- 71.Stergiou GS, Alpert B, Mieke S, Asmar R, Atkins N, Eckert S, et al. A universal standard for the validation of blood pressure measuring devices: Association for the Advancement of Medical Instrumentation/European Society of Hypertension/International Organization for Standardization (AAMI/ESH/ISO) collaboration statement. Hypertension. 2018;71(3):368–74.PubMedCrossRefGoogle Scholar
- 72.• Bello NA, Woolley JJ, Cleary KL, Falzon L, Alpert BS, Oparil S, et al. Accuracy of blood pressure measurement devices in pregnancy: a systematic review of validation studies. Hypertension. 2018;71(2):326–35 This article informs home blood pressure monitoring protocols by providing empiric data on how increasing the frequency of home blood pressure readings affects the reliability of home blood pressure estimates. Among patients without severely elevated blood pressure, as few as 3 days of HBPM readings may be sufficient to obtain reliable blood pressure estimates.PubMedCrossRefGoogle Scholar
- 80.Jones MI, Greenfield SM, Bray EP, Hobbs FR, Holder R, Little P, et al. Patient self-monitoring of blood pressure and self-titration of medication in primary care: the TASMINH2 trial qualitative study of health professionals’ experiences. Br J Gen Pract. 2013;63(611):e378–85.PubMedPubMedCentralCrossRefGoogle Scholar
- 86.Tientcheu D, Ayers C, Das SR, McGuire DK, de Lemos JA, Khera A, et al. Target organ complications and cardiovascular events associated with masked hypertension and white-coat hypertension: analysis from the Dallas Heart Study. J Am Coll Cardiol. 2015;66(20):2159–69.PubMedPubMedCentralCrossRefGoogle Scholar
- 93.Mondal S, Mondal H, Dutta R, Pal A, Acharya SS, Baidya C. Competency in home blood pressure monitoring and effect of training program on competency 2018.Google Scholar
- 99.• Carter EJ, Moise N, Alcantara C, Sullivan AM, Kronish IM. Patient barriers and facilitators to ambulatory and home blood pressure monitoring: a qualitative study.
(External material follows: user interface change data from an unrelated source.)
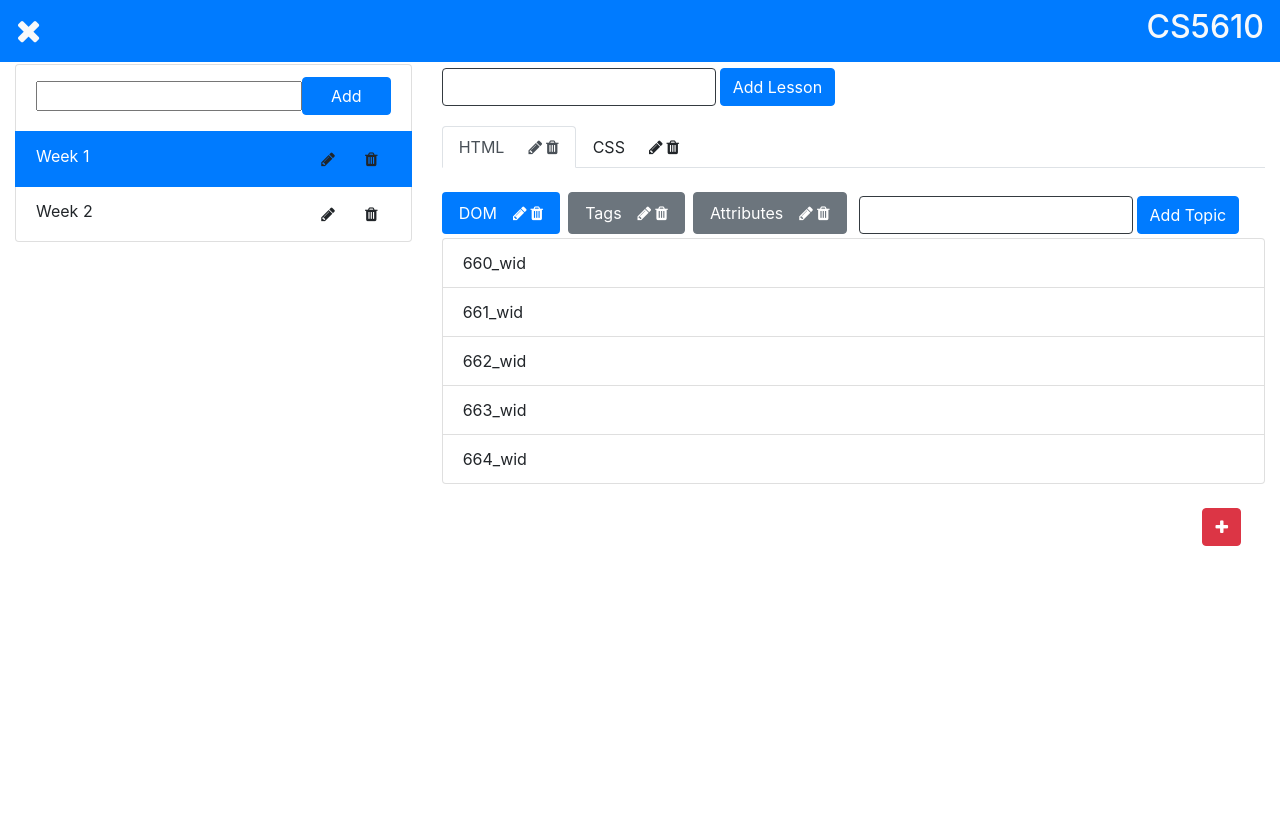
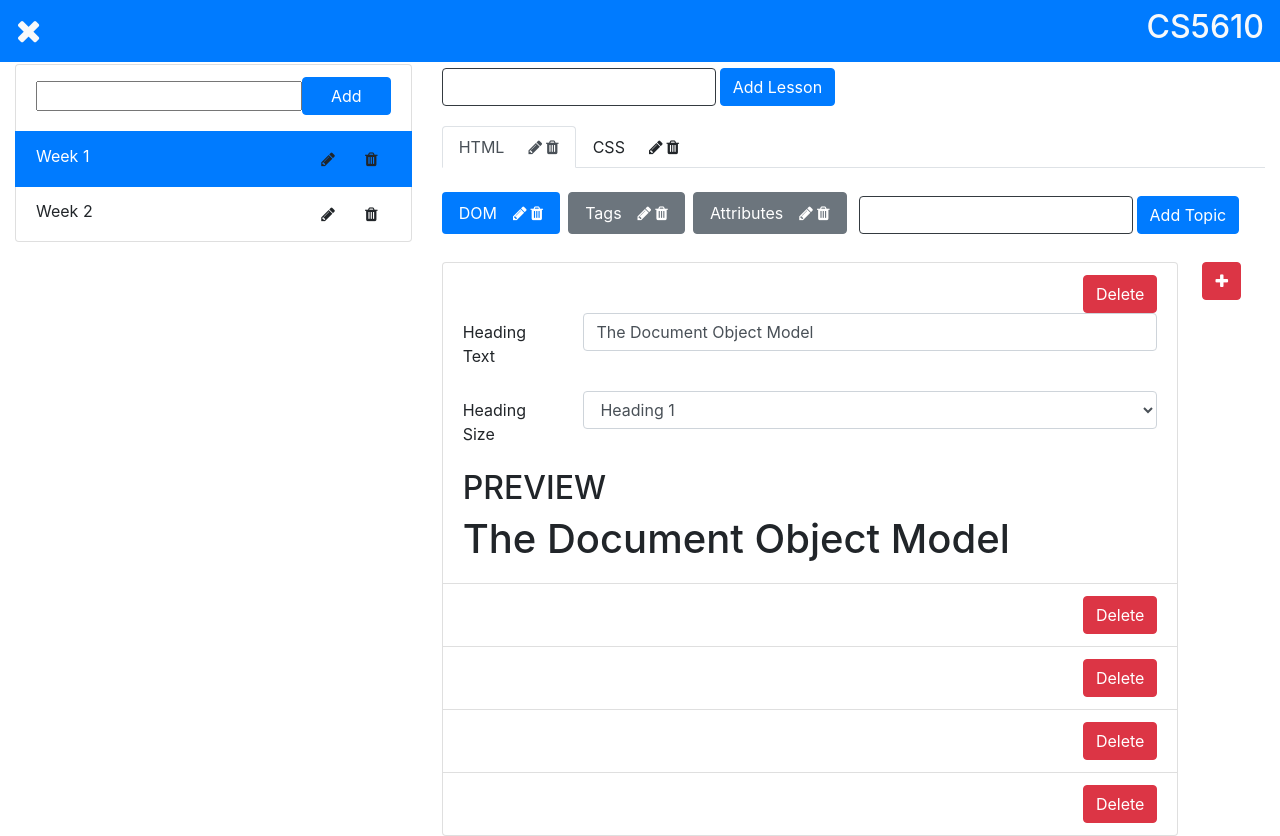
Before and after one commit to sougatadafader/whiteboard-fall-2018-sougata-dafader, a React (Create React App) app: page /course/234/edit in a window 1280 px wide. Before the commit the page ends 800 px from the top, so only its background shows below. Built offline with nearby package versions, Linux system fonts and the light colour scheme.

Commit message:
heading widget

```diff
--- a/src/components/HeadingWidget.js
+++ b/src/components/HeadingWidget.js
@@ -1,36 +1,65 @@
 import React from "react";
 
-const HeadingWidget = () =>{
+const HeadingWidget = ({updateWidget,widget}) =>
+    <div className="heading-widget">
+        <div className="form-group row">
+            <label className="col-sm-2 col-form-label">Heading Text</label>
+            <div className="col-sm-10">
+                <input className="form-control" placeholder="Some Heading" id={widget.id+'-heading'} required="" defaultValue={widget.text} onChange={()=>updateWidget(widget)}/>
+            </div>
+        </div>
+        <div className="form-group row">
+            <label className="col-sm-2 col-form-label">Heading Size</label>
+            <div className="col-sm-10">
+                <select className="form-control" required="" id={widget.id+'-size'} defaultValue={widget.size} onChange={()=>updateWidget(widget)}>
+                    <option value="1" >Heading 1</option>
+                    <option value="2" >Heading 2</option>
+                    <option value="3" >Heading 3</option>
+                    <option value="4" >Heading 4</option>
+                    <option value="5" >Heading 5</option>
+                    <option value="6" >Heading 6</option>
+                </select>
+            </div>
+        </div>
+        <h2>PREVIEW</h2>
+        <div>
 
-    return ( <div className="styles.widget-container">
+        {widget.size === 1 && <h1>{widget.text}</h1>}
+        {widget.size === 2 && <h2>{widget.text}</h2>}
+        {widget.size === 3 && <h3>{widget.text}</h3>}
+        {widget.size === 4 && <h4>{widget.text}</h4>}
+        {widget.size === 5 && <h5>{widget.text}</h5>}
+        {widget.size === 6 && <h6>{widget.text}</h6>}
+        </div>
+    </div>
+    {/* return ( <div className="styles.widget-container">
         <div className="styles.widgets">
             <div className="new-widget border m-2">
                 <div className="widget-heading">
-                    <h3 id="widg-heading-554e8c72-a2c3-33d9-ae7a-5de166afb409">Heading Widget</h3>
+                    <h3 >Heading Widget</h3>
 
                     <div className="widget-changer">
                         <a href="#"><i className="fa fa-arrow-up mr-2 p-2 btn-secondary"></i></a>
                         <a href="#"><i className="fa fa-arrow-down mr-2 p-2 btn-secondary"></i></a>
-                        <select id="change-widget-554e8c72-a2c3-33d9-ae7a-5de166afb409">
-                            <option value="heading" data-head="Heading Widget">Heading</option>
-                            <option value="paragraph" data-head="Paragraph Widget">Paragraph</option>
-                            <option value="list" data-head="List Widget">List</option>
-                            <option value="image" data-head="Image Widget">Image</option>
-                            <option value="link" data-head="Link Widget">Link</option>
+                        <select >
+                            <option value="heading">Heading</option>
+                            <option value="paragraph">Paragraph</option>
+                            <option value="list">List</option>
+                            <option value="image">Image</option>
+                            <option value="link">Link</option>
                         </select>
                         <button className="btn btn-danger fa fa-times">
                         </button>
                     </div>
                 </div>
-                <div className="widgu p-3" id="heading-554e8c72-a2c3-33d9-ae7a-5de166afb409">
+                <div className="widgu p-3" >
                     <div className="form-group row">
-                        <label htmlFor="text-554e8c72-a2c3-33d9-ae7a-5de166afb409"
-                               className="col-sm-2 col-form-label">
+                        <label className="col-sm-2 col-form-label">
                             Heading Text</label>
                         <div className="col-sm-10">
-                            <input className="form-control" id="text-554e8c72-a2c3-33d9-ae7a-5de166afb409"
+                            <input className="form-control"
                                    placeholder="Some Heading" required=""
-                                   data-preview="hprev-554e8c72-a2c3-33d9-ae7a-5de166afb409"/>
+                                   />
                         </div>
                     </div>
                     <div className="form-group row">
@@ -63,6 +92,6 @@ const HeadingWidget = () =>{
             </div>
         </div>
     </div> )
-}
+    */}
 
 export default HeadingWidget
--- a/src/components/TopicPills.js
+++ b/src/components/TopicPills.js
@@ -22,8 +22,8 @@ const TopicPills = ({topics, selectTopic, selectedTopic,deleteTopic,editTopic,ad
             <button className="btn btn-primary" id="topic-add-btn" onClick={() => addTopic()}>Add Topic</button>
         </li>
         </ul>
-        <WidgetList widgets={findWidgets(selectedTopic)}
-                    createWidget = {createWidget}/>
+        {/*<WidgetList widgets={findWidgets(selectedTopic)}
+                    createWidget = {createWidget}/>*/}
         <button className="btn btn-danger pull-right m-4" id="add-widget" onClick={() => createWidget(selectedTopic,{
             id: (new Date()).getTime() + '_wid',
             type: 'HEADING',
--- /dev/null
+++ b/src/components/WidgetListComp.js
@@ -0,0 +1,49 @@
+import React,{Component} from 'react'
+import HeadingWidget from "./HeadingWidget";
+import ListWidget from "./ListWidget";
+class WidgetListComp extends Component {
+
+    constructor(props){
+        super(props);
+        props.init(props.widgetsInit,props.topic)
+
+    }
+    componentDidUpdate(){
+        //alert('Refreshed')
+        this.props.init(this.props.widgetsInit,this.props.topic)
+    }
+    updateWidget = (widget) =>
+    {
+        let newHeading = document.getElementById(widget.id+'-heading').value
+        let newSize = document.getElementById(widget.id+'-size').value
+        //alert(newHeading)
+        widget.text = newHeading
+        widget.size = parseInt(newSize)
+        //console.log(widget)
+        this.props.updateWidget(widget)
+    }
+    render(){
+        return(<ul className="list-group">
+                {
+                    this.props.widgets.map((widget, index) =>
+                        <li key={index} className="list-group-item">
+                            <button
+                                onClick={() => this.props.deleteWidget(widget)}
+                                className="btn btn-danger float-right">
+                                Delete
+                            </button>
+                            <div className="clearfix"></div>
+                            <div>
+                            {widget.type === "HEADING" && <HeadingWidget updateWidget={this.updateWidget}
+                                                                         widget={widget}/>}
+                            </div>
+                        </li>)
+                }
+
+            </ul>
+
+        )
+    }
+
+}
+export default WidgetListComp
--- a/src/containers/CourseEditor.js
+++ b/src/containers/CourseEditor.js
@@ -4,7 +4,15 @@ import {Route} from 'react-router-dom'
 import LessonTabs from "../components/LessonTabs";
 import {Link} from 'react-router-dom'
 import TopicPills from "../components/TopicPills";
-import WidgetList from "../components/WidgetList";
+import WidgetListComp from "../components/WidgetListComp";
+
+import WidgetReducer from '../reducers/WidgetReducer'
+import WidgetListContainer from '../containers/WidgetListContainer'
+
+import {createStore} from 'redux'
+import {Provider} from 'react-redux'
+
+const store= createStore(WidgetReducer)
 
 export default class CourseEditor extends Component {
     constructor(props) {
@@ -421,6 +429,11 @@ export default class CourseEditor extends Component {
                             createWidget = {this.props.createWidget}
                         />
                         <br/>
+                        <Provider store={store}>
+                            <WidgetListContainer
+                                topic={this.state.selectedTopic}
+                                widgetsInit={this.state.selectedTopic.widgets}/>
+                        </Provider>
                         {/*<WidgetList widgets={this.props.findWidgets(this.state.selectedTopic)}
                                     createWidget = {this.props.createWidget}
                         />*/ }
--- a/src/containers/WidgetListContainer.js
+++ b/src/containers/WidgetListContainer.js
@@ -1,13 +1,30 @@
 import React from 'react'
 import {connect} from 'react-redux'
-import WidgetList from '../components/WidgetList'
+import WidgetListComp from '../components/WidgetListComp'
 
 const stateToPropertyMapper = state => ({
     widgets: state.widgets
 })
 
-const WidgetListContainer =
-    connect(stateToPropertyMapper)
-    (WidgetList)
+
+const dispatcherToPropertyMapper = dispatch =>({
+    init: (widgets,topic) => dispatch({
+        type:'INIT',
+        widgets:widgets,
+        topic:topic
+    }),
+    deleteWidget:(widget,topic) => dispatch({
+            type: 'DELETE_WIDGET',
+            widget: widget,
+            topic:topic
+        }),
+    updateWidget: widget => dispatch({
+        type: 'UPDATE_WIDGET',
+        widget:widget
+    })
+})
+
+
+const WidgetListContainer = connect(stateToPropertyMapper,dispatcherToPropertyMapper)(WidgetListComp)
 
 export default WidgetListContainer
--- a/src/reducers/WidgetReducer.js
+++ b/src/reducers/WidgetReducer.js
@@ -0,0 +1,29 @@
+import CourseService from '../services/CourseService'
+
+const WidgetReducer = (state ={widgets:[]},action) =>{
+    switch (action.type){
+        case "INIT":
+            return {
+                widgets: CourseService.findWidgets(action.topic),
+                selectedTopic:action.topic
+            }
+        case "DELETE_WIDGET":
+            CourseService.deleteWidget(state.selectedTopic, action.widget)
+            const newWidgets = CourseService.findWidgets(state.selectedTopic)
+            return{
+                widgets:newWidgets.slice(0),
+                selectedTopic: state.selectedTopic
+            }
+        case "UPDATE_WIDGET":
+            CourseService.updateWidget(state.selectedTopic,action.widget)
+            //console.log(CourseService.findWidgets(state.selectedTopic).slice(0))
+            return{
+                widgets: CourseService.findWidgets(state.selectedTopic).slice(0),
+                selectedTopic:state.selectedTopic
+            }
+            default:
+                return state
+}
+}
+
+export default WidgetReducer
--- a/src/services/CourseService.js
+++ b/src/services/CourseService.js
@@ -18,7 +18,7 @@ let courses = [
                                     {
                                         id: '123_wid',
                                         type: "HEADING",
-                                        size: 1,
+                                        size: 4,
                                         text: "The Document Object Model"
                                     },
                                     {
@@ -625,14 +625,14 @@ export default class CourseService {
                     for(let t in courses[c].modules[m].lessons[l].topics) {
                         if(courses[c].modules[m].lessons[l].topics[t].id === topicId.id) {
                             courses[c].modules[m].lessons[l].topics[t].widgets.push(widget)
-                            console.log(courses);
+                            //console.log(courses);
                         }
                     }
                 }
             }
         }
     }
-    findWidgets = topicId => {
+    static findWidgets = topicId => {
         for(let c in courses) {
             for(let m in courses[c].modules) {
                 for(let l in courses[c].modules[m].lessons) {
@@ -660,17 +660,36 @@ export default class CourseService {
             }
         }
     }
-    deleteWidget = (forTopic, forWidget) => {
+    static updateWidget = (forTopic, forWidget) => {
         for(let c in courses) {
             for(let m in courses[c].modules) {
                 for(let l in courses[c].modules[m].lessons) {
                     for(let t in courses[c].modules[m].lessons[l].topics) {
-                        for(let to in courses[c].modules[m].lessons[l].topics[t])
-                        {
-                            if(courses[c].modules[m].lessons[l].topics[t].widgets[to].id === forWidget.id) {
-                                const widgetIndex = courses[c].modules[m].lessons[l].topics[t].widgets.findIndex(widget => widget.id === forWidget.id)
-                               // const widgetIndex = courses[c].modules[m].lessons[l].topics[t].widgets.findIndex(widget => widget.id === forWidget.id)
-                                courses[c].modules[m].lessons[l].topics[t].widgets.splice(widgetIndex, 1)
+                        if(courses[c].modules[m].lessons[l].topics[t].id === forTopic.id) {
+                            const widgetIndex = courses[c].modules[m].lessons[l].topics[t].widgets.findIndex(widget => widget.id === forWidget.id)
+                            courses[c].modules[m].lessons[l].topics[t].widgets[widgetIndex] = forWidget;
+                        }
+                    }
+                }
+            }
+        }
+    }
+    static deleteWidget = (forTopic, forWidget) => {
+        for(let c in courses) {
+            for(let m in courses[c].modules) {
+                for(let l in courses[c].modules[m].lessons) {
+                    for(let t in courses[c].modules[m].lessons[l].topics) {
+                        if(courses[c].modules[m].lessons[l].topics[t].id === forTopic.id) {
+                            //const widgetIndex = courses[c].modules[m].lessons[l].topics[t].widgets.findIndex(widget => widget.id === forWidget.id)
+                            //courses[c].modules[m].lessons[l].topics[t].widgets.splice(widgetIndex, 1)
+                            //let cntr = 0
+                            for(let w in courses[c].modules[m].lessons[l].topics[t].widgets)
+                            {
+                                if(courses[c].modules[m].lessons[l].topics[t].widgets[w].id === forWidget.id)
+                                {
+                                    courses[c].modules[m].lessons[l].topics[t].widgets.splice(w, 1)
+                                    break
+                                }
                             }
                         }
                     }
```
Also changed, not shown: src/components/WidgetList.style.css (line endings or trailing spaces).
Am J Hypertens. 2018;31(8):919–27 This study highlights barriers and facilitators to home blood pressure monitoring from the perspective of patients recruited from underserved areas of New York City.PubMedCrossRefGoogle Scholar
- 104.• Kronish IM, Kent S, Moise N, Shimbo D, Safford MM, Kynerd RE, et al. Barriers to conducting ambulatory and home blood pressure monitoring during hypertension screening in the United States. J Am Soc Hypertens. 2017;11(9):573–80 This study describes key barriers to home blood pressure monitoring from the perspective of primary care physicians practicing in two regions of the USA.PubMedPubMedCentralCrossRefGoogle Scholar
- 115.Liao JM, Navathe AS, Press MJ. Medicare’s approach to paying for services that promote coordinated care. JAMA. 2018.Google Scholar